Despite their potential role as kingmakers, the Liberal Democrats won just 56 seats -- a disastrous showing after they had seen a surge of support in the campaign on the back of Clegg's strong performances in TV debates.
After he retained his seat in Witney, southern England, Cameron tried to grab the momentum by insisting Britain was crying out for "new leadership" after 13 years of Labour.
"What is clear from these results is that the country, our country, wants change.
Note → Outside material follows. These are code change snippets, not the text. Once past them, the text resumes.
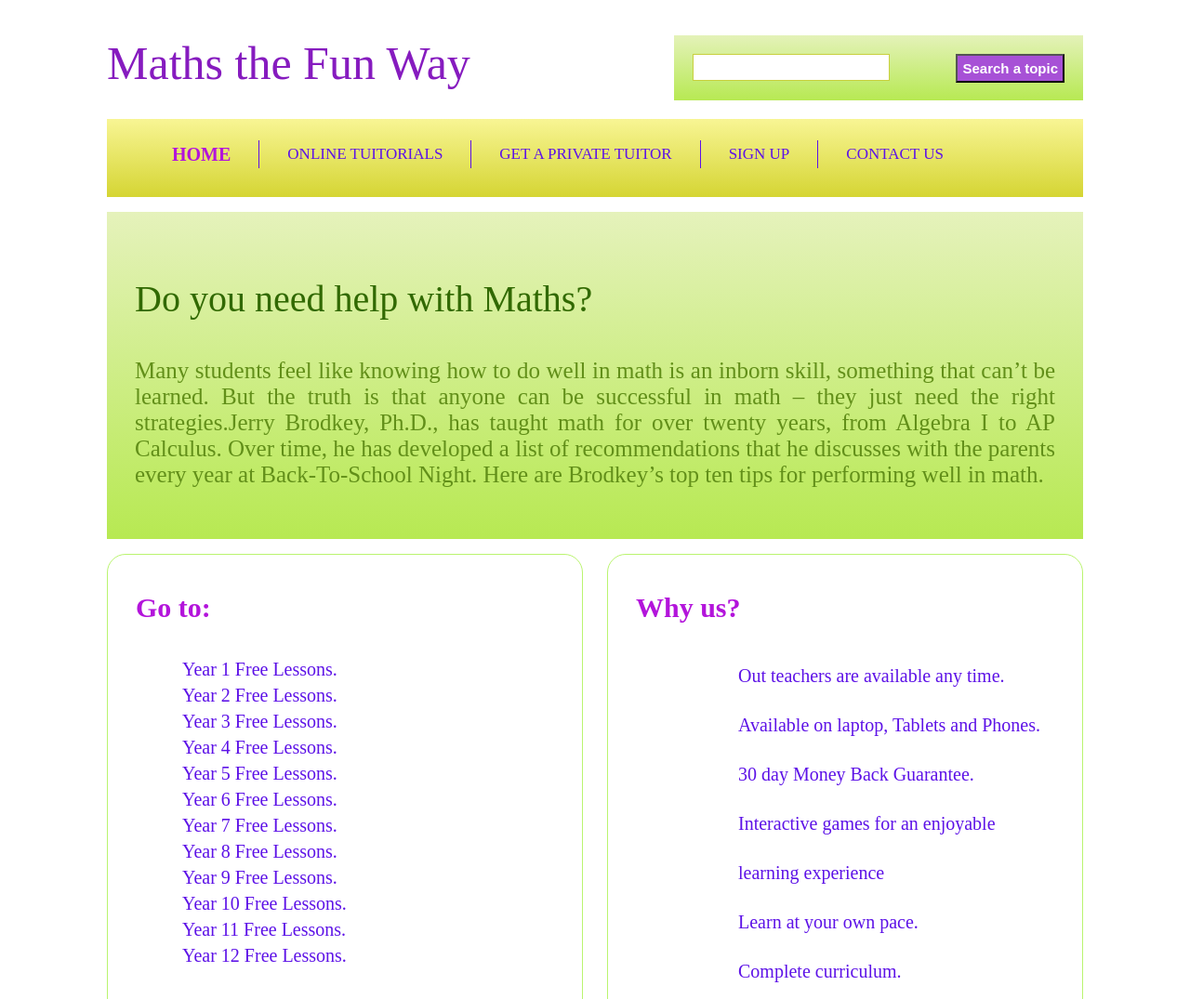
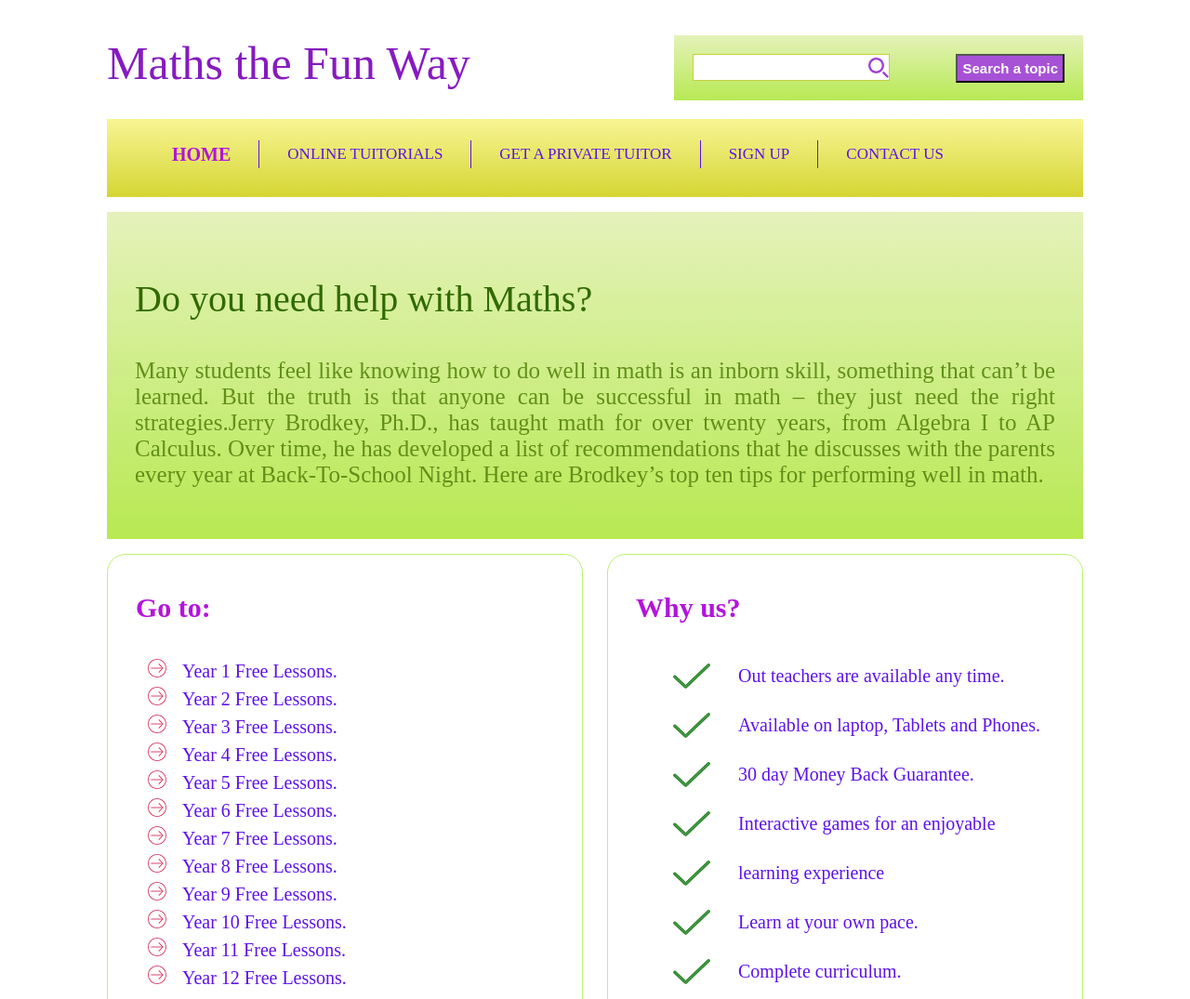
Before and after one commit to srikant58008/maths_2, a plain HTML site: page index.html in a window 1280 px wide. Shown: the top 1075 px of the page at 93% size. Drawn offline with Linux system fonts and the light colour scheme.

Commit message:
Update styling.css

```diff
--- a/styling.css
+++ b/styling.css
@@ -39,7 +39,7 @@ h1 a{
     padding: 5px;
     font-size: 15px;
     color: #E36A0C;
-    background: white url(/maths/image/search.png) right center no-repeat;
+    background: white url(/search.png) right center no-repeat;
     border: 1px solid #C8D03E;
 }
 .submit{
@@ -126,13 +126,13 @@ ul{
 #leftsidebar ul li{
     padding-bottom: 5px;
     padding-left: 10px;
-    list-style-image: url(/maths/image/arrow.png);
+    list-style-image: url(/arrow.png);
 }
 #rightsidebar ul li{
     padding-bottom: 15px;
     padding-top: 15px;
     padding-left: 70px;
-    background: url(/maths/image/tick.png) no-repeat left center;
+    background: url(/tick.png) no-repeat left center;
 }
 .sidebar ul li a{
     text-decoration: none;
```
That change is going to require new leadership," he said.
Some commentators said the only solution to the deadlock might be a fresh election.
"Either way there's going to be an election again soon, probably before the end of the year," Victoria Honeyman, a politics professor at Leeds University, told AFP.
"The more we hear of the different permutations of who might work with whom after tonight, the more I feel there is only one certainty: we'll be having another general election before too long," said the Guardian newspaper.
There were several notable political casualties of the election.
Northern Ireland First Minister Peter Robinson lost his House of Commons seat after a sex and cash scandal involving him and his wife.
But he will stay on as Northern Ireland's leader due to his seat in the British-ruled province's assembly.
Labour losses included former interior minister Jacqui Smith, who was caught up in an expenses scandal after claiming for porn films for her husband. She lost her seat in Redditch, central England, to the Conservatives.
The polls were marred by protests by voters prevented from casting their ballots in London, Leeds, Sheffield and other cities because they were still queuing at 10:00pm (2100 GMT) when polling stations closed.
Justice Secretary Jack Straw said legal challenges could not be ruled out, while the Electoral Commission watchdog launched an investigation.
© 2010 AFP